ANCHORAGE – The Alaska Department of Corrections (DOC) partially fulfilled the ACLU of Alaska’s Oct. 24 public records request. The records provided show that several DOC facilities have been exceeding emergency capacity standards, compromising safety, sanitation, and rehabilitation. The information provided in the Nov. 5 response included the daily count of inmates, by facility and sentencing status, between Sept. 1, 2018 and Oct. 15, 2019.
An alarming detail revealed in these records, is that the institutions most plagued by the prison housing crisis most commonly care for some of Alaska’s most vulnerable populations, such as: youth, elderly, mentally ill, addicted, disabled, non-criminal holds (Title 47s), Alaska Natives, and homeless individuals. Importantly, between September 2018 and September 2019, the data point to a 20 percent increase in unsentenced individuals, including large numbers of Alaskans who are jailed while awaiting trial, incarcerated without having been convicted of a crime.
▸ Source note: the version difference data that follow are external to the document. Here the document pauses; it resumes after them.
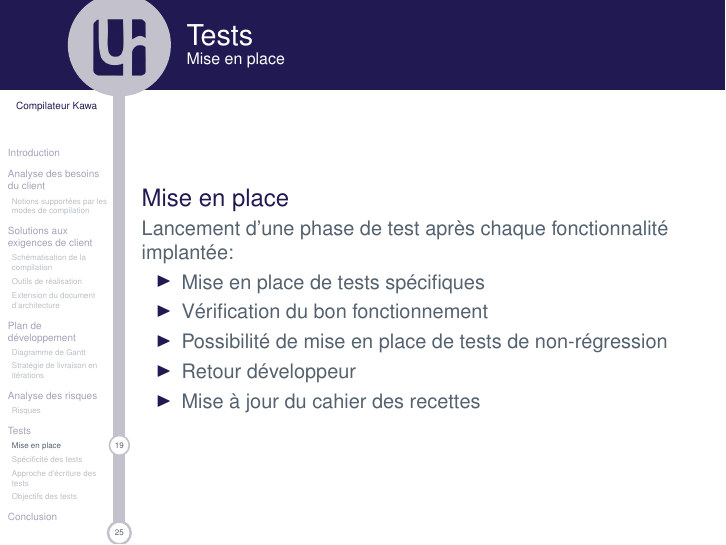
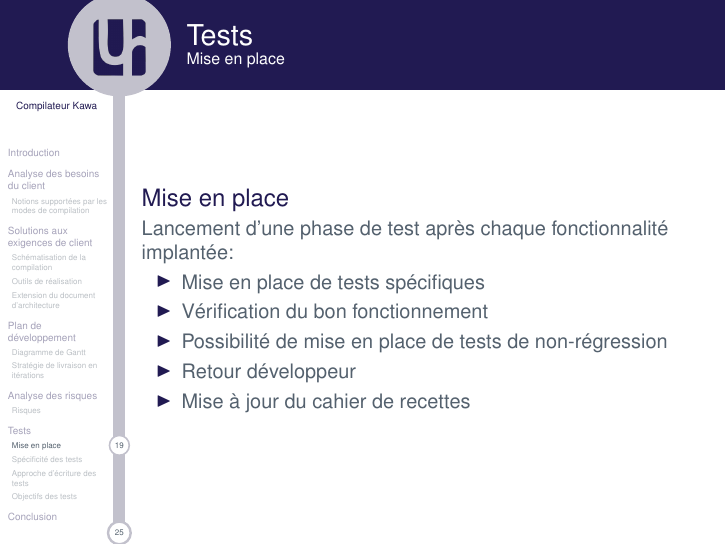
Before and after one commit to hichara/KawaCompiler, LaTeX slides (documents/presentation/presentation-kawa.tex, which reads documents/presentation/parts/cdr.tex): page 57 of 75. Compiled offline with pdfLaTeX.

Commit message:
Correction autre coquille présentation

```diff
--- a/documents/presentation/parts/cdr.tex
+++ b/documents/presentation/parts/cdr.tex
@@ -10,7 +10,7 @@
             \item<2-> Vérification du bon fonctionnement
             \item<3-> Possibilité de mise en place de tests de non-régression
             \item<4-> Retour développeur
-            \item<5-> Mise à jour du cahier des recettes
+            \item<5-> Mise à jour du cahier de recettes
           \end{itemize}
         \end{block}
       \end{frame}
```
Also changed, not shown: documents/presentation/presentation-kawa.pdf.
“At this point, roughly half of Alaskans in our state’s prisons are unsentenced,” said ACLU of Alaska Policy Director Triada Stampas. “The ugly truth of that is this; many of those individuals are already at a physical and socioeconomic disadvantage. Overcrowding in state prisons can be damaging to anyone’s health, safety, and rehabilitation, but especially so for those already preyed upon by systemic biases built into the criminal justice system.”
In mid-October, DOC Commissioner Nancy Dahlstrom announced plans to move hundreds of Alaska inmates to private prisons Outside. She shared that state prisons were operating at 97 percent of their maximum capacity, a threshold intended to be limited to emergency conditions because it exceeds facilities’ specifications for normal use. Under these emergency conditions, incarcerated people are forced to sleep in cots or bunks in recreational areas, as well as in solitary confinement.
According to the newly obtained records, between October 1, 2018 and October 15, 2019, eight DOC facilities had exceeded their maximum limits. Far from being sporadic occurrences, these facilities’ exceedances spanned an average of 140 days in the time period examined. Three of these facilities had been over maximum capacity for more than 200 days in the time period examined:
- Anvil Mountain Correctional Center in Nome (267 days over maximum capacity);
- Fairbanks Correctional Center (253 days over maximum capacity); and
- Wildwood Correctional Center (226 days over maximum capacity).
Because Commissioner Dahlstrom’s cited figure was for the system as a whole, not by facility, it failed to paint this clear picture of the state of Alaska’s prison system.
Critical overcrowding conditions appear to be ongoing.
Below are the overcrowding figures for the most recent two-week period in the data provided (Oct. 1 – Oct. 15, 2019):
- The Anchorage Correctional Complex had exceeded its maximum capacity of 863 every day;
- Anvil Mountain Correctional Center had met or exceeded its maximum capacity number of 128 on four days;
- The Fairbanks Correctional Center had exceeded its maximum capacity of 259 every day;
- Ketchikan Correctional Center met or exceeded its maximum capacity of 58 on all but one day;
- Lemon Creek Correctional Center met or exceeded its maximum capacity of 232 on seven days;
- Wildwood Pretrial Facility met or exceeded its maximum capacity of 115 on five days; and
- The Yukon Kuskokwim Correctional Center was over its maximum capacity of 200 every day, as well.
Wildwood Correctional Center, a sentenced facility, also operated above its maximum capacity every day in that period, as well.
In Commissioner Dahlstrom’s October reveal, she also stated that only inmates with seven or more years left to serve would be shipped to the private provider that won the state bid. This doesn’t relieve the pressure of a burgeoning unsentenced prison population, raising questions about the Department’s overall population management strategy.
“This is not a problem unique to Alaska. Since 1970 the U.S. prison population has risen 700 percent, this is the result of policy decisions – not crime,” explained Stampas. “We have seen successful solutions to the overcrowding crisis elsewhere, including the increased use of electronic monitoring, early release, and alternatives to incarceration for those with mental health disabilities and substance abuse issues. Shipping inmates away, or building more prisons, doesn’t solve the problems, reduce victims, or save money. It just creates more beds for a dysfunctional system to fill.”
Two other public information requests from the Oct. 24, 2019 inquiry are pending. DOC asked for clarification on the following two requests:
- Emails, memoranda and/or other documents related to the planned reopening of Palmer Correctional Center (PCC), from Dec. 5, 2018 to Oct. 15, 2019, inclusive; and
- Emails, memoranda and/or other documents related to the Department of Corrections’ decision that “the option to reopen PCC was not viable” from Dec. 5, 2018 to Oct. 15, 2019, inclusive.